▶ **How to complete this task**
Look through the records, and whenever a line includes the word "inte", copy it.

(Version comparison data)
------------------------------------

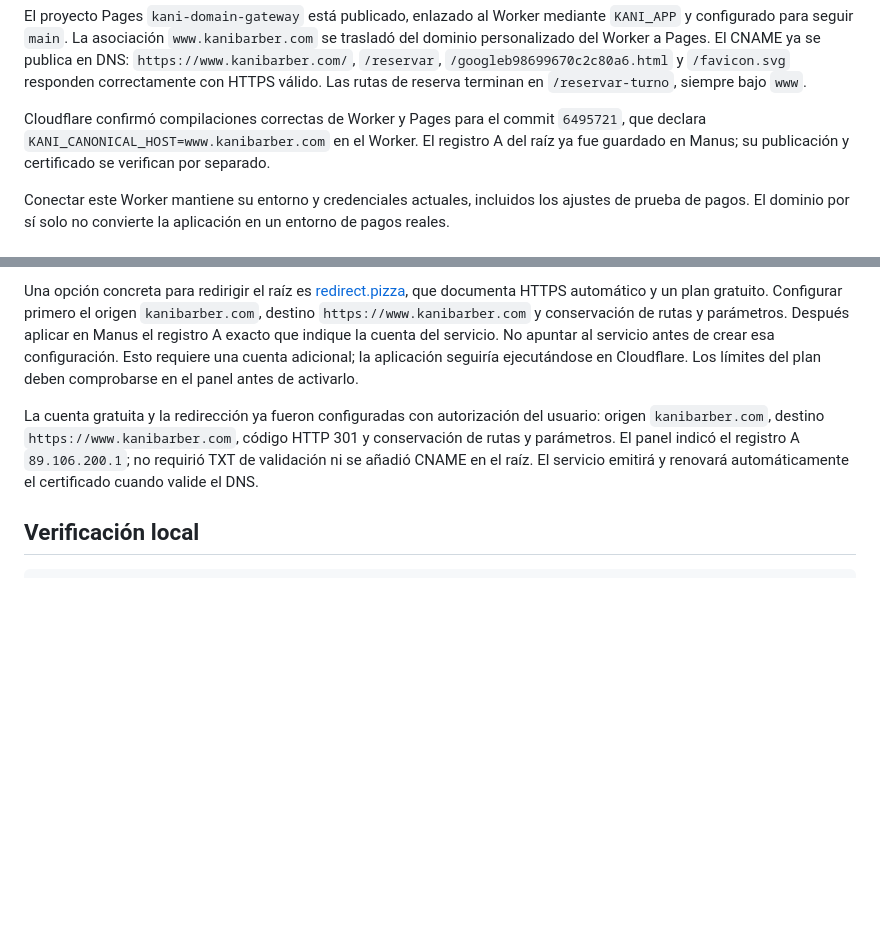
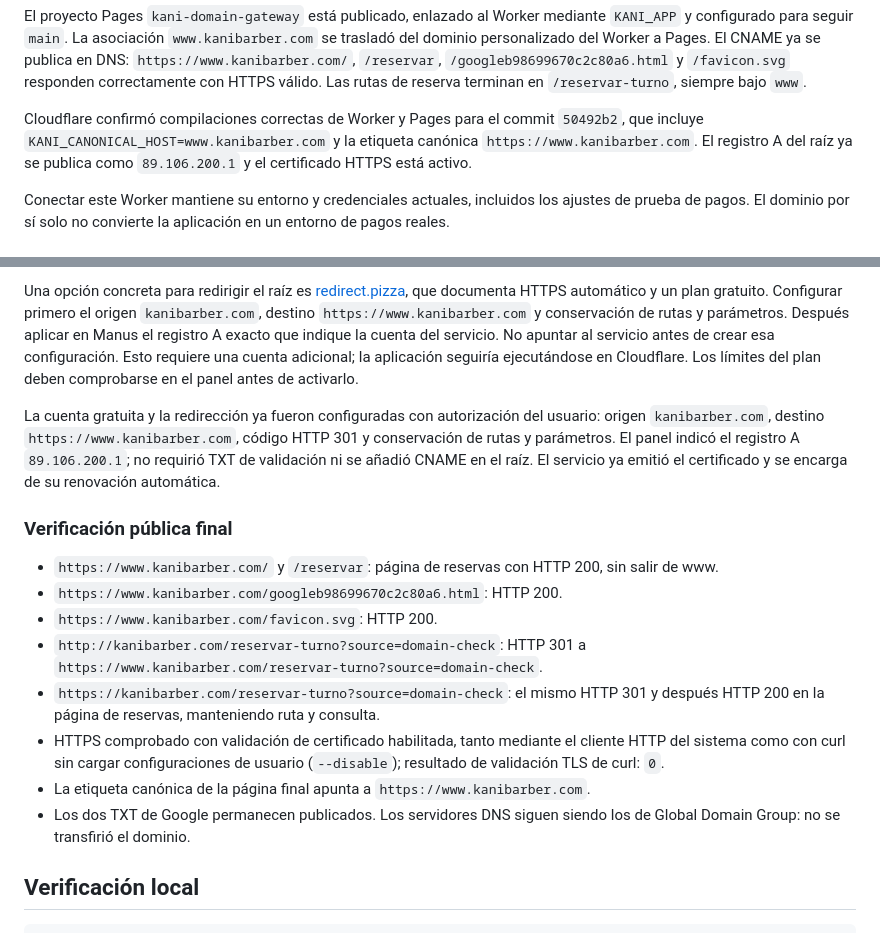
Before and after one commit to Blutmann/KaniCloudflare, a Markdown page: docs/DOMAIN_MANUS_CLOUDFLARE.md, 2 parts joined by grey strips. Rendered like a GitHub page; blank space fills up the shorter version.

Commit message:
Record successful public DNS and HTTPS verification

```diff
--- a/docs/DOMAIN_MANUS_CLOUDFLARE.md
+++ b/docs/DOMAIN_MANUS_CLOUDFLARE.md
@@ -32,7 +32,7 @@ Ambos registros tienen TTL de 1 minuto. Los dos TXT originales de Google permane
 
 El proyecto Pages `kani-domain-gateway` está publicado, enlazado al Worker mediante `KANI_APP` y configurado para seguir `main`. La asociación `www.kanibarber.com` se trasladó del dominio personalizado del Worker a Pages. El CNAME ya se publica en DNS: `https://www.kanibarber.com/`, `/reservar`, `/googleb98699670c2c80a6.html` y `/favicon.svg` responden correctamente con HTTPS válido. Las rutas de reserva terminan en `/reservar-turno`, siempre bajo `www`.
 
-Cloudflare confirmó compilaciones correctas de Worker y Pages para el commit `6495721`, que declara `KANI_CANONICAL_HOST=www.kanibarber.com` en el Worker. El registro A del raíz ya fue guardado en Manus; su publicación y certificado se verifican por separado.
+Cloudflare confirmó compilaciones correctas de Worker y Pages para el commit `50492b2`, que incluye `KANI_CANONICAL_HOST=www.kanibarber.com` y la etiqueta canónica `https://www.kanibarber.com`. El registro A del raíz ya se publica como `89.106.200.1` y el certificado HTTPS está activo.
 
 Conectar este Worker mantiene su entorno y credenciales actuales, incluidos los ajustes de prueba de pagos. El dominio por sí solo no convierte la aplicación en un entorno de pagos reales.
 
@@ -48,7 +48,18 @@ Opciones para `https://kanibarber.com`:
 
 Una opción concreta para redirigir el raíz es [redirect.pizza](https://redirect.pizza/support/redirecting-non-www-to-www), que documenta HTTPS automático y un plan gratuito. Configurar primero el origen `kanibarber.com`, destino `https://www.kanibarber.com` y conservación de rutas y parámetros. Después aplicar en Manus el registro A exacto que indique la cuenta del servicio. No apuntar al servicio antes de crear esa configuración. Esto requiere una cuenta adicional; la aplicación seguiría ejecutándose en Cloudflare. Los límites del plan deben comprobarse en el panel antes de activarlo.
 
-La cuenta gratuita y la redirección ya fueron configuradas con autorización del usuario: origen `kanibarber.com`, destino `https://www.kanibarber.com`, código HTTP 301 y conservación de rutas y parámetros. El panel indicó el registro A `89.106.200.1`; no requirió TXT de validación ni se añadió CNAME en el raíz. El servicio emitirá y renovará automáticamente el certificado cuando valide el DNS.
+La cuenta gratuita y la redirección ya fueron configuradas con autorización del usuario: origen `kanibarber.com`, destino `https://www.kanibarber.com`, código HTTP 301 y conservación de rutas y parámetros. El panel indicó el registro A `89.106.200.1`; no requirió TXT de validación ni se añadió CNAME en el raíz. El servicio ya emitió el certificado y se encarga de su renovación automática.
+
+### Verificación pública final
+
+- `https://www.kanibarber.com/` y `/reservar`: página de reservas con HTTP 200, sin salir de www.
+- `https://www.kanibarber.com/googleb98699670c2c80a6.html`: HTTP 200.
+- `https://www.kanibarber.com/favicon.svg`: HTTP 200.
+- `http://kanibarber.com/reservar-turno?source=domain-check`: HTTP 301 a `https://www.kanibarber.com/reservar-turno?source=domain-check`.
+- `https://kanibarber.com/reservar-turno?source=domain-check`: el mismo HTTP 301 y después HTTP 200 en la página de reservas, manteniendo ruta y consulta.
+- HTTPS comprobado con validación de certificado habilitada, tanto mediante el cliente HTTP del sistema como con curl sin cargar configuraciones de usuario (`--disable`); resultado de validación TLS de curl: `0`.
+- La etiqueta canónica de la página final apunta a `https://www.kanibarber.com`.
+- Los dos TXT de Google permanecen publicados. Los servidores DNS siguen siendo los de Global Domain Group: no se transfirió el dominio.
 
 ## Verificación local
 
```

------------------------------------

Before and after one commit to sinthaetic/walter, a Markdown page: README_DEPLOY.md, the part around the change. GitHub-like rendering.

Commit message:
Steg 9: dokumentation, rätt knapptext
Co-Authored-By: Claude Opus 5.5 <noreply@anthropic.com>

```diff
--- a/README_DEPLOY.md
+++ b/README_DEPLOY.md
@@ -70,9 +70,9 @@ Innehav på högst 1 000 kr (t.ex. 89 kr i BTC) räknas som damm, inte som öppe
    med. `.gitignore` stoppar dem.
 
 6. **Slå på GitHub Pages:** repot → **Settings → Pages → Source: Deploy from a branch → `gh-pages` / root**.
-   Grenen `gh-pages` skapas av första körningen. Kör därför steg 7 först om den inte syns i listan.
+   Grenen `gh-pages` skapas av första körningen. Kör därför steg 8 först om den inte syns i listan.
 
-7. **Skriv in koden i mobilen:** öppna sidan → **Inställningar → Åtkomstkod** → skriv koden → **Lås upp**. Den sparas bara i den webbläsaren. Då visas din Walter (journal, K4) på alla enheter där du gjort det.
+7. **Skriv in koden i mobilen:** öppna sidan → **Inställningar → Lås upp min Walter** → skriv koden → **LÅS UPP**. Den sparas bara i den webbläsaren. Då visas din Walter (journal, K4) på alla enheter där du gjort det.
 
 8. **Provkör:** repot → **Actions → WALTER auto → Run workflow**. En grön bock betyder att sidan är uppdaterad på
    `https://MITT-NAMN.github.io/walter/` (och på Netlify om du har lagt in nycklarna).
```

------------------------------------

▶ **Answer to the exercise**
@@ -70,9 +70,9 @@ Innehav på högst 1 000 kr (t.ex. 89 kr i BTC) räknas som damm, inte som öppe
-   Grenen `gh-pages` skapas av första körningen. Kör därför steg 7 först om den inte syns i listan.
+   Grenen `gh-pages` skapas av första körningen. Kör därför steg 8 först om den inte syns i listan.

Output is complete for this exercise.